# INFORMATION SUPPLIED
=== Section Start ===
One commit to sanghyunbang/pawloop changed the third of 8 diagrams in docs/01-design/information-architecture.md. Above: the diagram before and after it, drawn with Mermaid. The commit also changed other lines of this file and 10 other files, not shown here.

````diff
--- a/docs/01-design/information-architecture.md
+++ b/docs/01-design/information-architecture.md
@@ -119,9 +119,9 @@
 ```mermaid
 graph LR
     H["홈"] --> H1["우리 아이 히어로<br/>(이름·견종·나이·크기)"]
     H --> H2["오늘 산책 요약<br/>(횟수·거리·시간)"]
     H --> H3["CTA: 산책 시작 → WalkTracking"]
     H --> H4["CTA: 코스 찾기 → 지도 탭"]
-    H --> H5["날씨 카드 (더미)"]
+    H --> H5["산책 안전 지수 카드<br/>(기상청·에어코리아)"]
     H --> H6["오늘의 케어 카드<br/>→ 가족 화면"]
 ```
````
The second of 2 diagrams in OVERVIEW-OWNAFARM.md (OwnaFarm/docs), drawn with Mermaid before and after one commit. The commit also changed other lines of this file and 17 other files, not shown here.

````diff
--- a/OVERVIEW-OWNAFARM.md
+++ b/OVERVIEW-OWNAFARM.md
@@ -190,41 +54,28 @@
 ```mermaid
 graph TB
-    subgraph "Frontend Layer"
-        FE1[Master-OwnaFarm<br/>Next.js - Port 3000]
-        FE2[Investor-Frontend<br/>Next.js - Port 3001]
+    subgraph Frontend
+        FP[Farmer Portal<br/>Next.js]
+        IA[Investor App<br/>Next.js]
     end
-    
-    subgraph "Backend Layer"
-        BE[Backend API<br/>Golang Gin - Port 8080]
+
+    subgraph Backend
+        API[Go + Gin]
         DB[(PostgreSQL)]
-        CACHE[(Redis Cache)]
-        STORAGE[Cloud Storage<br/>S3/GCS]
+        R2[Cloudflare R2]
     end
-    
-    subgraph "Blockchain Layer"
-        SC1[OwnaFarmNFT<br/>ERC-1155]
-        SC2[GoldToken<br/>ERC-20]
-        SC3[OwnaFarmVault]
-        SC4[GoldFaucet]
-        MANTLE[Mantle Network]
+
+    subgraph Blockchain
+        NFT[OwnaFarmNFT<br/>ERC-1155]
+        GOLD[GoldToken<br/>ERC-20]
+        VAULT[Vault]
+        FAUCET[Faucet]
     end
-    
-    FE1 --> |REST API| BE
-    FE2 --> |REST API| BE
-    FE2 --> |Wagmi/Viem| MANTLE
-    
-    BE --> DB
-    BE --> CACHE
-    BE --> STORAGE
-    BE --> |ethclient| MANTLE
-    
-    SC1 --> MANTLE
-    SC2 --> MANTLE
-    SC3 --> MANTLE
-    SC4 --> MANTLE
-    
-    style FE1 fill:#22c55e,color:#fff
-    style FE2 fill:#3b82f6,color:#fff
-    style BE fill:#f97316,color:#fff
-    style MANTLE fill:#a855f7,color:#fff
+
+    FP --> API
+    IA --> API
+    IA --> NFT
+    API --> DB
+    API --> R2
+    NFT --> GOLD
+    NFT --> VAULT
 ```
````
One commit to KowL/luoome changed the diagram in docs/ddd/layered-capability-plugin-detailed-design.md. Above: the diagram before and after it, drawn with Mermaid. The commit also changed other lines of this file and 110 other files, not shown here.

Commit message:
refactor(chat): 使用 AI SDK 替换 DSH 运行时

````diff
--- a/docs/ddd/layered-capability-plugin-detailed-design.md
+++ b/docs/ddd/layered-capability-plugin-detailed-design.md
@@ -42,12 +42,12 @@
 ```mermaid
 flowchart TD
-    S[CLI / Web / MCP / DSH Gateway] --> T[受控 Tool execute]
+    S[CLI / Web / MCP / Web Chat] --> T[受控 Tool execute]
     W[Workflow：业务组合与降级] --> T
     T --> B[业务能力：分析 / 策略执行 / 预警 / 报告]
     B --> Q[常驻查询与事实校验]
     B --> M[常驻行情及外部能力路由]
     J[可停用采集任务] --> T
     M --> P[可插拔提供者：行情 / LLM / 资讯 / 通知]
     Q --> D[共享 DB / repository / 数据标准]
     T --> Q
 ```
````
=== Section End ===
# YOUR TASK
From the material above, return every line that contains "docs".

# ANSWER BELOW
One commit to sanghyunbang/pawloop changed the third of 8 diagrams in docs/01-design/information-architecture.md. Above: the diagram before and after it, drawn with Mermaid. The commit also changed other lines of this file and 10 other files, not shown here.
--- a/docs/01-design/information-architecture.md
+++ b/docs/01-design/information-architecture.md
The second of 2 diagrams in OVERVIEW-OWNAFARM.md (OwnaFarm/docs), drawn with Mermaid before and after one commit. The commit also changed other lines of this file and 17 other files, not shown here.
One commit to KowL/luoome changed the diagram in docs/ddd/layered-capability-plugin-detailed-design.md. Above: the diagram before and after it, drawn with Mermaid. The commit also changed other lines of this file and 110 other files, not shown here.
--- a/docs/ddd/layered-capability-plugin-detailed-design.md
+++ b/docs/ddd/layered-capability-plugin-detailed-design.md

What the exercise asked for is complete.